It is my belief that humor has gotten me through many challenges in my life and that carcinoid cancer is just the latest of these “challenges”.



I (finally) learned of my diagnosis in a rather odd manner.  My gastroenterologist had ordered a liver biopsy for me and a radiologist was inserting a rather long and large needle into my chest, through my right lung, and into my liver. I was lying on my back in a CT-scanner in a hospital.

I was to remain very still during the procedure. Upon the third insertion of the needle, this radiologist asked me, “Mr. Chinnery, have you had cancer before?”

This was one of the few times in my life that I was left utterly speechless and I’ve had many laughs in subsequent years over “the bedside manner of this very caring physician.”



Post Diagnosis

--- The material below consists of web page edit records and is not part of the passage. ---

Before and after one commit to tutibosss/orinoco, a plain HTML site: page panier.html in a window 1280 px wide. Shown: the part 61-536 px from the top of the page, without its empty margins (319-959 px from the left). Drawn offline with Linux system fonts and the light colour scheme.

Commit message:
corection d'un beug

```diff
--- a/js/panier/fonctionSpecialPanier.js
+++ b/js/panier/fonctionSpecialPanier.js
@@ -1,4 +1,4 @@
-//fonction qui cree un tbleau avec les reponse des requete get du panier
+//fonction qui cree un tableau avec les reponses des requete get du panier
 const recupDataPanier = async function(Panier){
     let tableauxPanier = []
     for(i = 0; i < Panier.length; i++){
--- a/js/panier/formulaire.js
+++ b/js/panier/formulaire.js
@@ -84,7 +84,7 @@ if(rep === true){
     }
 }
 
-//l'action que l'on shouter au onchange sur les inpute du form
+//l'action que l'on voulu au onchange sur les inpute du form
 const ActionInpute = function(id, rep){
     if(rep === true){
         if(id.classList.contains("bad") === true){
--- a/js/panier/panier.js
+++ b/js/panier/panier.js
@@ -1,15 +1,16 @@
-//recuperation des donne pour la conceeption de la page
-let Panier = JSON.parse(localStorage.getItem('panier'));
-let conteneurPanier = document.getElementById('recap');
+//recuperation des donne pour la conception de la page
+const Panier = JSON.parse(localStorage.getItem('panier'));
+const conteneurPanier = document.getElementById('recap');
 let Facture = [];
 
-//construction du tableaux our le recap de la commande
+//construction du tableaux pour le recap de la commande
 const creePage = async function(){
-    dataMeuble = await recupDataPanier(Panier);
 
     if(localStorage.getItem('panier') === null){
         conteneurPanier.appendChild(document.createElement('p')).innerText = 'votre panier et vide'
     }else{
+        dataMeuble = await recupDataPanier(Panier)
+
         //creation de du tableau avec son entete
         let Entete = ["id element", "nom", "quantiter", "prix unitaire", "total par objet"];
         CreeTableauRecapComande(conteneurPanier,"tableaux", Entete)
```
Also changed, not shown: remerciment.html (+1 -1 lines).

Shortly after my liver biopsy and “diagnosis”, and while I was still in the recovery room, one of the hospital physicians kept approaching me with “I’ve something important to tell you.” I kept telling him that “I’m going to be ill.” The third time he approached, the timing was just right and I projectile vomited on him. I don’t to this day know where all that “stuff” came from.

I never saw a doctor leave a room so fast and he never did return. So I guess I’ll never know what was so important?



Post Post Diagnosis

Post Post Diagnosis

A few hours after having my first liver biopsy, my youngest daughter came to pick me up and take me home from the hospital. I was instructed to, “Take it real easy for a few days - no lifting, etc.”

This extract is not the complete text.